Biography: Jane Cleland-Huang is the Frank M. Freimann Professor of Computer Science Chair and Department Chair of Computer Science and Engineering at the University of Notre Dame. Her research interests focus on Requirements Engineering, Software and Systems Traceability, and Safety Assurance for Cyber-Physical Systems (CPS). She is the Project Lead on the DroneResponse project which was initially developed as a research platform for supporting Software Engineering research in multi-agent CPS, but is now the core platform for a commercial system for deploying small Unmanned Aerial Systems (sUAS) in Emergency Response scenarios. Jane has served as Program Chair for several conferences including the IEEE Requirements Engineering Conference (2010), ESEC/FSE (2014), ICSE (2020), CAIN (2022), and SPLC (2022). She has previously served as Associate Editor of IEEE Transactions on Software Engineering and on the IEEE Software editorial board, and currently serves as Chair of IFIP 2.9 Working group on Requirements Engineering, and on the Editorial Boards for Communications of the ACM abd Springer Verlag Requirements Engineering journal.

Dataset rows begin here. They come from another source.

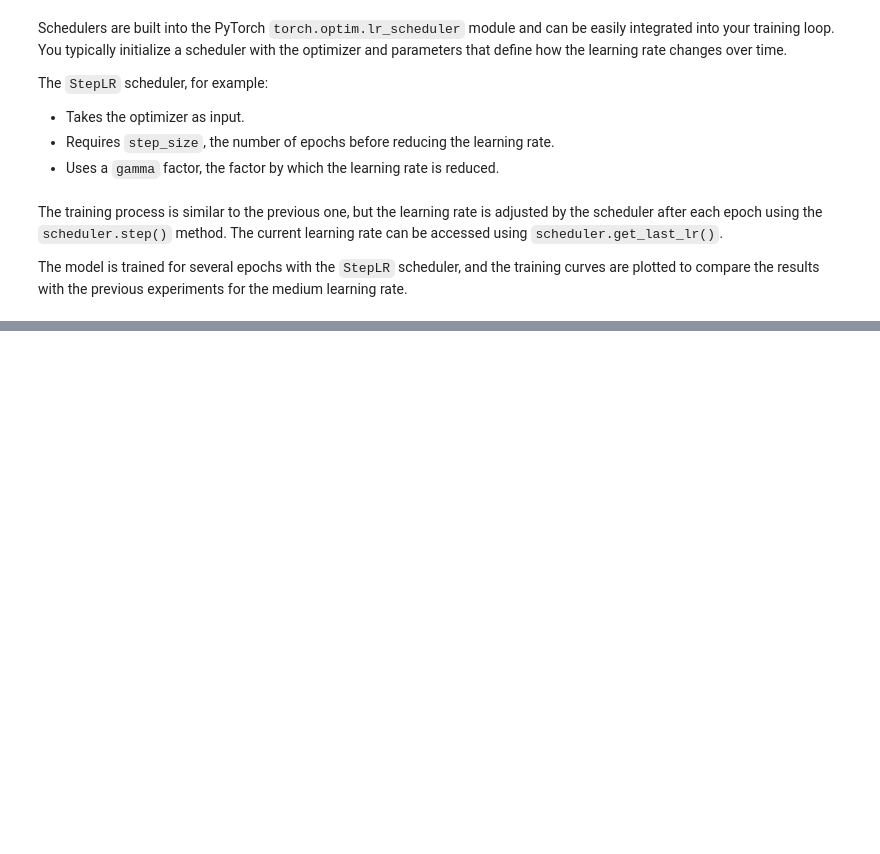
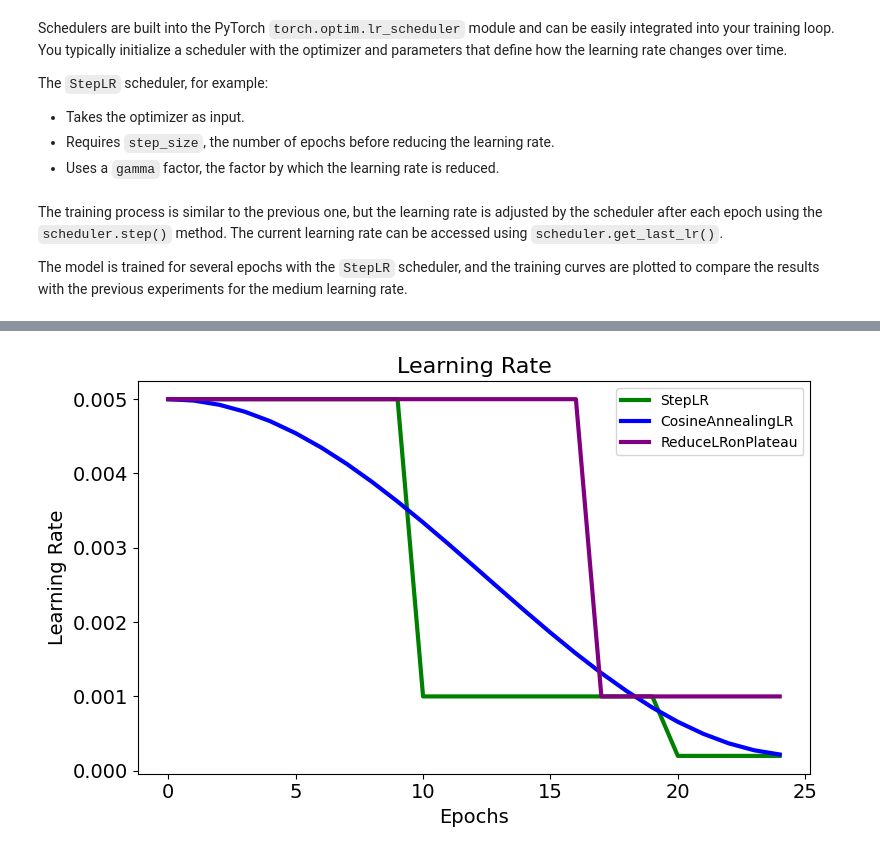
Before and after one commit to amitvermaknw/deep-learning-with-pytorch, a Jupyter notebook: src/schedulers/schedulers.ipynb, the cells around one changed output, grey strips where cells are left out. Drawn from its saved outputs; the diff is of its cells as text; code cells hidden in the pictures; blank space fills up the shorter version.

```diff
--- a/src/schedulers/schedulers.ipynb
+++ b/src/schedulers/schedulers.ipynb
@@ -322,0 +497,4 @@ helper.plot_learning_curves(color, labels, histories)
+# %%
+helper.plot_learning_rates_curves(training_curves_new, colors, labels)
+# %% [output]
+[figure, added]
```
Also changed, not shown: parts of 10 cells of this notebook.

Along with members of her research group she has been the recipient of seven ACM SIGSOFT Distinguished Paper awards, and the Mannfred Paul award for Excellence in Software Theory and Practice. Jane is committed to supporting a diverse, equitable, and inclusive community of Software Engineering researchers and envisions a future in which our research community is truly reflective of the population around us. She is also passionate about impacting the world in a positive way through technology transfer that takes research into practice, and as a result is currently engaged in two spin-off companies – DroneResponse and SAFA.”